Whole Number 183
Frank Sparks had a twelve-year career in baseball, beginning in 1897. The photograph of the baseball card that is reproduced on the cover of this issue of the Quarterly was provided by Sallie McHenry of Sherman Oaks, California. We hope there may be a collector of baseball cards among our members Who can tell us whether the size and design of this card is typical of those printed in the first decade of the present century. We know that Frank Sparks was a pitcher for the Philadelphia National Baseball Team from 1903 to 1910, so this card was printed during that period.
[CORRECTION: In the Quarterly of June 1998, Whole No. 182, page 4994, we erred in giving Sallie McHenry's E-Mail address. It is: SalUel23@17EBTV.NET.]
Information regarding Frank Sparks and his ancestry appeared in the June 1998 issue of the Quarterly, Whole No. 182, p. 4986; also p. 3242 of the June 1988 issue. Whole No. 142. He was born December 12, 1874, at Etna, Georgia, a son of Linton and Sarah (Wimberly) Sparks. Eula (Sparks) Foster, a sister of Frank Sparks, wrote an interesting biographical sketch of their father, Linton Sparks, that we presented on pp. 4994-97 of the June 1988 Quarterly, cited above.
Sallie McHenry, whose grandmother, Sallie (Sparks) McHenry (1888-1962), was a first cousin of Frank Sparks, has sent us a copy of a newspaper clipping with Frank's picture, found among her family's papers. We have reproduced this photo, above. We do not know the date of this newspaper nor the place where it was published, but the date was probably between 1907 and 1910. We now believe that that his full birth name was Thomas Frank Sparks. He is remembered as "Tully Sparks" in baseball history, and with an erroneous date of birth in most such sources, i.e., "April 18, 1877." According to family records, he was born December 12, 1874.

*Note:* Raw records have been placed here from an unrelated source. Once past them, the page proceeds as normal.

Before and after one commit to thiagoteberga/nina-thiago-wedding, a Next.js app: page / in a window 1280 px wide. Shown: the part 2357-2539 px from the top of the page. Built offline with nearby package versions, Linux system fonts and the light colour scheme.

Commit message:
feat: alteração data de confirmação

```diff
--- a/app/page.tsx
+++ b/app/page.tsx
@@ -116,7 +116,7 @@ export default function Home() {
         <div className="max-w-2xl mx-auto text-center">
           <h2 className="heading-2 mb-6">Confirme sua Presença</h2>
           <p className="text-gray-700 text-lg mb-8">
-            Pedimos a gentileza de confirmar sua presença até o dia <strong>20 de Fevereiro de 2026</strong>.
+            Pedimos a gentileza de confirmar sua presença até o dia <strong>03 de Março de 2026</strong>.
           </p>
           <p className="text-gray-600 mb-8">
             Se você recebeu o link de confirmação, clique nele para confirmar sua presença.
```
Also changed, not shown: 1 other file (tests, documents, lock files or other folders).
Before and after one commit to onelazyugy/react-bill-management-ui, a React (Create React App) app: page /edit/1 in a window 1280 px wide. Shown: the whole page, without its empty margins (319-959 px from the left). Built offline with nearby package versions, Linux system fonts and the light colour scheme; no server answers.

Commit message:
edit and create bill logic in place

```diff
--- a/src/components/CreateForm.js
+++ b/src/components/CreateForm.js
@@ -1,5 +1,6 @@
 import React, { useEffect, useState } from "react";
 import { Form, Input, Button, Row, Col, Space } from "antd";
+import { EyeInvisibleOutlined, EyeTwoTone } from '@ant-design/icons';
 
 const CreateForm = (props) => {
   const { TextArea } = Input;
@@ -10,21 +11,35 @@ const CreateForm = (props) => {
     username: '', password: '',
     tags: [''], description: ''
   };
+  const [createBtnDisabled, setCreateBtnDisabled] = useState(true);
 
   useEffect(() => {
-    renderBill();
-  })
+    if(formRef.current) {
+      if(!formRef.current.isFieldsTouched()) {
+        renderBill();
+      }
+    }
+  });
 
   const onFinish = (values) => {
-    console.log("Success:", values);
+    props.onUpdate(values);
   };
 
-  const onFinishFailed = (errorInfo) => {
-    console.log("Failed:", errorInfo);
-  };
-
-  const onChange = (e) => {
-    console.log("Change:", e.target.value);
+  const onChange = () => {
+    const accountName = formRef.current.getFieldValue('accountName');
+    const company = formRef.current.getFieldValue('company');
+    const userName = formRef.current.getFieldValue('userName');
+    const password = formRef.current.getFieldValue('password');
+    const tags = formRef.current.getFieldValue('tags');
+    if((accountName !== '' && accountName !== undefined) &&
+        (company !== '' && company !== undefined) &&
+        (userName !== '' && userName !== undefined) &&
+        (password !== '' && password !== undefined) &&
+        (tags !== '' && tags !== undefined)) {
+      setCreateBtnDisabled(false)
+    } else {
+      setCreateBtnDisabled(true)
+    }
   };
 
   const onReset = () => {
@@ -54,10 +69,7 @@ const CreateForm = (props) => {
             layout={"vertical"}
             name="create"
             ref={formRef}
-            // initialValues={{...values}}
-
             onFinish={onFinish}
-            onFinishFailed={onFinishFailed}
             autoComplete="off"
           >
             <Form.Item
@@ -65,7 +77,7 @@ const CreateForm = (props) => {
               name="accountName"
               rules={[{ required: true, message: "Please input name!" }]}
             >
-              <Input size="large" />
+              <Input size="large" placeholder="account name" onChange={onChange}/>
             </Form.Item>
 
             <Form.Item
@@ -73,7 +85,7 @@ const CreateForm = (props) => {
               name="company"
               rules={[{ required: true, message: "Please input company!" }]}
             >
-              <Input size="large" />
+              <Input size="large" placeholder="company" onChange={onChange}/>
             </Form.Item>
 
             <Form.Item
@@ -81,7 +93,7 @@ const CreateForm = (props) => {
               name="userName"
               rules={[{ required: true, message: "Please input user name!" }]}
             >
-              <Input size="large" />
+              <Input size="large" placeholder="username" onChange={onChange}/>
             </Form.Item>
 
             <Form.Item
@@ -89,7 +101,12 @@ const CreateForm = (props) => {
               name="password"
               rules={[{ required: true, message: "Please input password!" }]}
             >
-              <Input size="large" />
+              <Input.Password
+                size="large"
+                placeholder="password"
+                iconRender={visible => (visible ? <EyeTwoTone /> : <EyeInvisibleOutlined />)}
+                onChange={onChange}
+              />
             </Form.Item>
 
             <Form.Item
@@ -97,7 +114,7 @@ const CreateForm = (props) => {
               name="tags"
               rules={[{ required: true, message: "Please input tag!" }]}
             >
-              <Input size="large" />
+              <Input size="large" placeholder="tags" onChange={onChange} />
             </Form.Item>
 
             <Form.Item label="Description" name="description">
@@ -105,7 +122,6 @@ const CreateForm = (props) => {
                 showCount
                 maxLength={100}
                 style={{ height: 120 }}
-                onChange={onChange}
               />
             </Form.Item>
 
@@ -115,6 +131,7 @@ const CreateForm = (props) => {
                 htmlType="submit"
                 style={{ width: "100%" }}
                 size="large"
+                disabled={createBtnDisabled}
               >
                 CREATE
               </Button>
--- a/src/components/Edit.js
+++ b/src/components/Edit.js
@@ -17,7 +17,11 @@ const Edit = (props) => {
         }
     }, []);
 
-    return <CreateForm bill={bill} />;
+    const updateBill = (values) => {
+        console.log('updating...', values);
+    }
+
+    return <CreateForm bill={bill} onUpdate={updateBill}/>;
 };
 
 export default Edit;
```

The 1907 season was Frank's best, according to The New Phillies Encyclopedia by Rich Westcott and Frank Bilovsky (Philadelphia: Temple University Press, 1993);
"...he had the kind of season [in 1907] most pitchers never achieve. He was 22-8 for a .714 percentage with an even 2.00 ERA and had 24 complete games out of 33. At one point, he won 10 games in a row." His statistics began to drop in 1908, however, and he was reported "out of condition" in 1909, with only 6 wins in 17 games. "After three games of the 1910 season, his Phillies and big league career was over."
Frederick G. Lieb and Stan Baumgartner, in their The Philadelphia Phillies (New York: G. P. Putnam's Sons, 1953), described "Tully Frank Sparks" (p. 68) as "a soft-spoken Southerner from Monroe, Louisiana," and "a smooth, easy worker, with good control and lots of mound savvy. Fans always liked to see him pitch, win or lose he always gave a good account of himself..."
The newspaper article below the photo of Frank (see p. 5025) noted that he was "temperate and studious in his habits... It was at the State university at Athens that the veteran twirler learned the rudiments of the game."
Family records indicate that Frank Sparks was married twice. His first marriage was brief and ended in divorce, without children. Late in life, in May 1936, he was married, second, to a widow, Mrs. Sadie (Patterson) Comer. They had no children. He died on July 15, 1937, in Anniston, Alabama.